So while you can’t say it doesn’t make sense, since by film’s end it has drawn together in a wildly convoluted fashion, you can at least say it doesn’t make very good sense. If the plots aren’t enough to make your head spin, then take into account that it’s all set to a jazzy lounge score with occasional bouts of acid rock. That means nothing about this movie is menacing, and even what I assume were supposed to be suspenseful or heavy scenes come across as light ‘n’ breezy. At it’s best, Scream and Scream Again feels like something taking place in the Avengers universe, where a combination swingin’ 60s meets espionage meets horror meets sci-fi meets Frankenstein meets police thriller meets political caper would be right at home. The sheer weirdness of this movie makes it enjoyable, though there are a number of things that could tick off the ill-prepared viewer.

Chief among these annoyances is that they took three screen legends and once again keeps them separated. Cushing appears with neither Lee nor Price. As they would in The Oblong Box, Lee and Price have one scene together, again with minimal dialogue and only lasting a minute or so. But if you’ve ever wanted to watch Christopher Lee stare at Vincent Price in “hypno-eyes” fashion, then this is the moment for which you’ve been salivating. Lee has next to nothing to do and wouldn’t make an impression if he weren’t Christopher Lee. Peter Cushing gets to smoke a cigarette and talk about how important public relations are to a military dictatorship. Only Vincent Price gets a chance to strut his stuff during the aforementioned mad scientist speech. The rest of the cast performs in suitably hammy fashion. Inspector Bellaver in particular is in serious jeopardy of crossing into Monty Python’s Mr. Gumby territory as he Cockney’s his way through a variety of lines about san’wiches and ‘oi tinsel steel.

Given the utter absurdity of just about everything that happens, Gordon Hessler’s direction is shockingly pedestrian. He doesn’t do anything wrong. He just does everything so… competently. And competent is fine most of the time, but subject matter this ludicrous demands something more daring and innovative in the direction department. But then, maybe it’s Hessler’s matter-of-fact workman’s job of directing that makes the film seem even more unsettling, like some weird old man telling you the foulest, most twisted story imaginable but in a very sane and calm and rational sounding voice. Scriptwriter Christopher Wicking split his time between AIP and Hammer, and his work on both sides of the Atlantic was equally bizarre and uneven. In a way, he seems to have been the perfect match for Hessler, and the duo worked together on Scream and Scream Again as well as some other AIP gothics: The Oblong Box, Cry of the Banshee, and Murders in the Rue Morgue. His Hammer credits include the exceptional Blood from the Mummy’s Tomb and the film that is alternately known as “the film that destroyed Hammer” and “the film that showed us full frontal Nastassja Kinski nudity,” To the Devil… A Daughter.

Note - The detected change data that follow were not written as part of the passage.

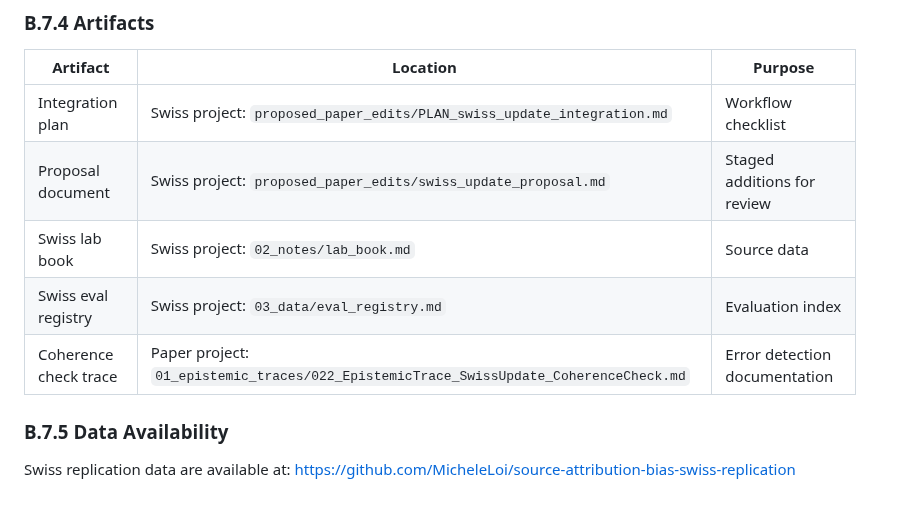
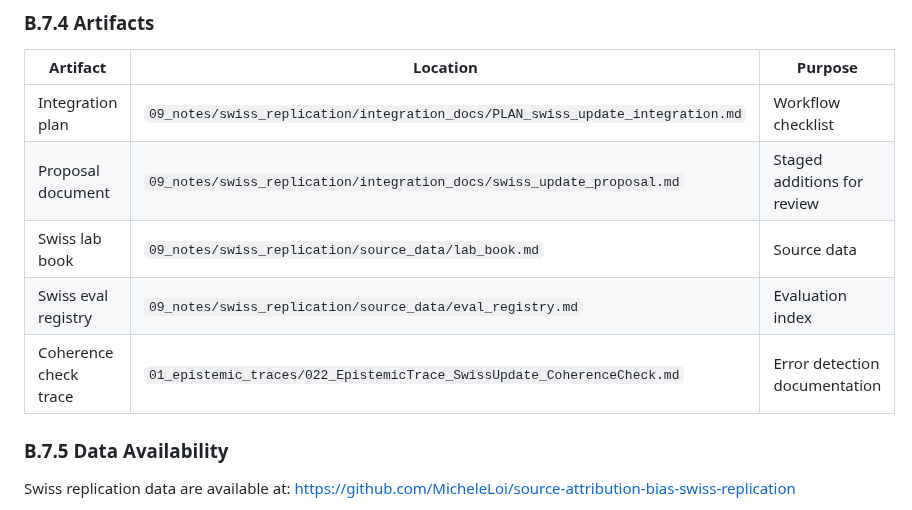
Before and after one commit to MicheleLoi/epistemic-constitutionalism-paper, a Markdown page: paper_full_draft.md, the part around the change. Drawn GitHub-style.

Commit message:
Update B.7.4 artifact locations to reflect paper repository paths
All Swiss replication artifacts now reference their locations within the paper repository under 09_notes/swiss_replication/

Co-Authored-By: Claude Sonnet 4.5 <noreply@anthropic.com>

```diff
--- a/paper_full_draft.md
+++ b/paper_full_draft.md
@@ -988,11 +988,11 @@ Human oversight included: workflow design decisions, review of all proposed addi
 
 | Artifact | Location | Purpose |
 |----------|----------|---------|
-| Integration plan | Swiss project: `proposed_paper_edits/PLAN_swiss_update_integration.md` | Workflow checklist |
-| Proposal document | Swiss project: `proposed_paper_edits/swiss_update_proposal.md` | Staged additions for review |
-| Swiss lab book | Swiss project: `02_notes/lab_book.md` | Source data |
-| Swiss eval registry | Swiss project: `03_data/eval_registry.md` | Evaluation index |
-| Coherence check trace | Paper project: `01_epistemic_traces/022_EpistemicTrace_SwissUpdate_CoherenceCheck.md` | Error detection documentation |
+| Integration plan | `09_notes/swiss_replication/integration_docs/PLAN_swiss_update_integration.md` | Workflow checklist |
+| Proposal document | `09_notes/swiss_replication/integration_docs/swiss_update_proposal.md` | Staged additions for review |
+| Swiss lab book | `09_notes/swiss_replication/source_data/lab_book.md` | Source data |
+| Swiss eval registry | `09_notes/swiss_replication/source_data/eval_registry.md` | Evaluation index |
+| Coherence check trace | `01_epistemic_traces/022_EpistemicTrace_SwissUpdate_CoherenceCheck.md` | Error detection documentation |
 
 ### B.7.5 Data Availability
 
```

If you’re not worried about a film making very little sense until the very end, and even then just barely, then Scream and Scream Again is a pretty enjoyable romp. It’s absolutely cracked in the head. As long as you’re not bothered by huge chunks of film that have nothing to do with anything else or big blaring questions that remain unanswered or the fact that the police catch a vampire killer then leave him unattended so they can all go stand around the captain as he calls in a report, then Scream and Scream Again will have you giggling with confused and bewildered glee. It doesn’t matter if you have high, low, or no expectations for this film. It will manage to confound them all.